There are about a dozen things that could be wrong. Hard to list them all.
First, NMEA standard is 4800 baud, 8 bits, no parity. Every link in your chain needs to be at the same setting. If your radio has no adjustable settings, chances are it is sending 4800/8/n. Your bluetooth adapter probably defaults to 9600, so you need to set it to 4800. Your Bluetooth receiver in your PC also needs to be 4800, and will send the transmission to a virtual COM port. That COM port is what your chartplotter software will see, and both need to be the same COM port and the same baud rate.
Your Bluetooth software may have a configuration utility that allows you to specify the COM port and baud rate. If not, go to Device Manager and select Ports, then the Port Settings tab to make adjustments. Native Windows Bluetooth support is notoriously bad, so you may need to go to third party software. Figure out whose Bluetooth transmitter is in your machine, and go look for their driver software online. I have a Toshiba chip in my netbook, and had to try 3 different versions of the Toshiba driver before I found the one that was 100% reliable.
Debugging all this took me a few hours. But once it's running, you never have to do it again.
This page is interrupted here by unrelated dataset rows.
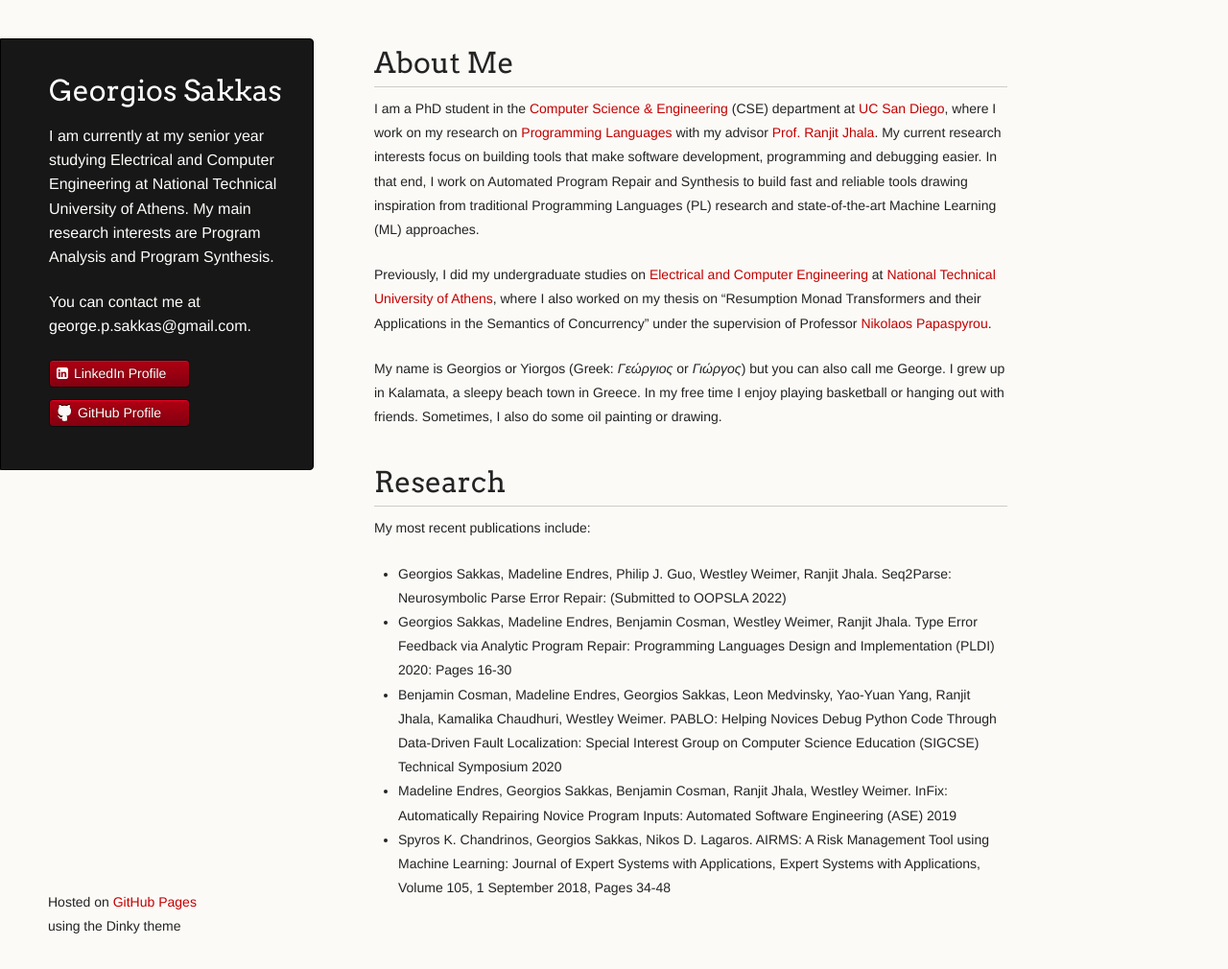
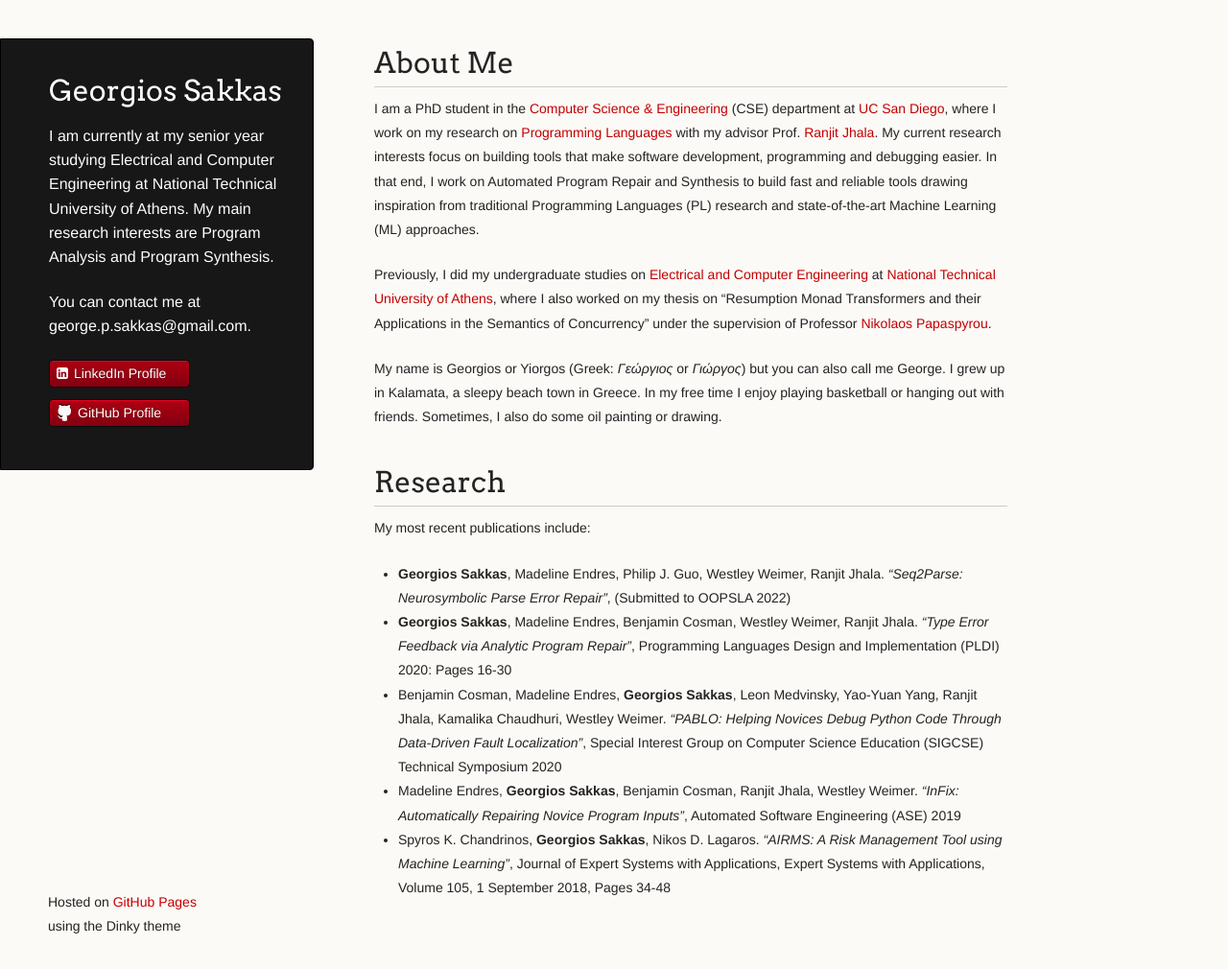
Before and after one commit to gsakkas/gsakkas.github.io, a Jekyll site: the page built from index.md, in a window 1280 px wide and 1010 px high. Shown: the whole window at 96% size. Built offline with Jekyll 4.4.1, drawn with Linux system fonts in a browser that asks for light colours; nearby versions of some CDN libraries; our own code applies the rules of GitHub Pages for plain Markdown files.

```diff
--- a/index.md
+++ b/index.md
@@ -5,7 +5,7 @@ overview: true
 
 # About Me
 
-I am a PhD student in the [Computer Science & Engineering](https://cse.ucsd.edu/) (CSE) department at [UC San Diego](https://ucsd.edu/), where I work on my research on [Programming Languages](https://cseweb.ucsd.edu/groups/progsys/) with my advisor [Prof. Ranjit Jhala](http://ranjitjhala.github.io/). My current research interests focus on building tools that make software development, programming and debugging easier. In that end, I work on Automated Program Repair and Synthesis to build fast and reliable tools drawing inspiration from traditional Programming Languages (PL) research and state-of-the-art Machine Learning (ML) approaches.
+I am a PhD student in the [Computer Science & Engineering](https://cse.ucsd.edu/) (CSE) department at [UC San Diego](https://ucsd.edu/), where I work on my research on [Programming Languages](https://cseweb.ucsd.edu/groups/progsys/) with my advisor Prof. [Ranjit Jhala](http://ranjitjhala.github.io/). My current research interests focus on building tools that make software development, programming and debugging easier. In that end, I work on Automated Program Repair and Synthesis to build fast and reliable tools drawing inspiration from traditional Programming Languages (PL) research and state-of-the-art Machine Learning (ML) approaches.
 
 Previously, I did my undergraduate studies on [Electrical and Computer Engineering](https://www.ece.ntua.gr/en) at [National Technical University of Athens](https://www.ntua.gr/en/), where I also worked on my thesis on "Resumption Monad Transformers and their Applications in the Semantics of Concurrency" under the supervision of Professor [Nikolaos Papaspyrou](http://www.softlab.ntua.gr/~nickie/).
 
@@ -13,13 +13,11 @@ My name is Georgios or Yiorgos (Greek: *Γεώργιος* or *Γιώργος*) b
 
 # Research
 My most recent publications include:
-
-- Georgios Sakkas, Madeline Endres, Philip J. Guo, Westley Weimer, Ranjit Jhala. Seq2Parse: Neurosymbolic Parse Error Repair: (Submitted to OOPSLA 2022)
-- Georgios Sakkas, Madeline Endres, Benjamin Cosman, Westley Weimer, Ranjit Jhala. Type Error Feedback via Analytic Program Repair: Programming Languages Design and Implementation (PLDI) 2020: Pages 16-30
-- Benjamin Cosman, Madeline Endres, Georgios Sakkas, Leon Medvinsky, Yao-Yuan Yang, Ranjit Jhala, Kamalika Chaudhuri, Westley Weimer. PABLO: Helping Novices Debug Python Code Through Data-Driven Fault Localization: Special Interest Group on Computer Science Education (SIGCSE) Technical Symposium 2020
-- Madeline Endres, Georgios Sakkas, Benjamin Cosman, Ranjit Jhala, Westley Weimer. InFix: Automatically Repairing Novice Program Inputs: Automated Software Engineering (ASE) 2019
-- Spyros K. Chandrinos, Georgios Sakkas, Nikos D. Lagaros. AIRMS: A Risk Management Tool using Machine Learning: Journal of Expert Systems with Applications, Expert Systems with
-Applications, Volume 105, 1 September 2018, Pages 34-48
+- **Georgios Sakkas**, Madeline Endres, Philip J. Guo, Westley Weimer, Ranjit Jhala. *"Seq2Parse: Neurosymbolic Parse Error Repair"*, (Submitted to OOPSLA 2022)
+- **Georgios Sakkas**, Madeline Endres, Benjamin Cosman, Westley Weimer, Ranjit Jhala. *"Type Error Feedback via Analytic Program Repair"*, Programming Languages Design and Implementation (PLDI) 2020: Pages 16-30
+- Benjamin Cosman, Madeline Endres, **Georgios Sakkas**, Leon Medvinsky, Yao-Yuan Yang, Ranjit Jhala, Kamalika Chaudhuri, Westley Weimer. *"PABLO: Helping Novices Debug Python Code Through Data-Driven Fault Localization"*, Special Interest Group on Computer Science Education (SIGCSE) Technical Symposium 2020
+- Madeline Endres, **Georgios Sakkas**, Benjamin Cosman, Ranjit Jhala, Westley Weimer. *"InFix: Automatically Repairing Novice Program Inputs"*, Automated Software Engineering (ASE) 2019
+- Spyros K. Chandrinos, **Georgios Sakkas**, Nikos D. Lagaros. *"AIRMS: A Risk Management Tool using Machine Learning"*, Journal of Expert Systems with Applications, Expert Systems with Applications, Volume 105, 1 September 2018, Pages 34-48
 
 <!-- Nowadays, I work mainly on my thesis and recently I finished an internship at [PwC Greece](https://www.pwc.com/gr/en.html). Additionally, I am studying about automated program synthesis, as I am particularly interested in radically simplifing programming and making it accessible to all users. I am also trying to implement my own tool for inductive program synthesis from input-output examples, using neural networks to speed up the search process over the program state space.
 
```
Frankly, though, I would recommend that you just go buy a GPS puck to plug into your PC. In order for the HX851 to send/receive NMEA, it needs to be in its charging cradle, which is not weather resistant. And part of the whole purpose of having a handheld is to keep it out in the cockpit with you. So you'd be better off getting an inexpensive dedicated GPS puck for your PC. I got a Delorme LT-20 for $18, so they can be found cheap.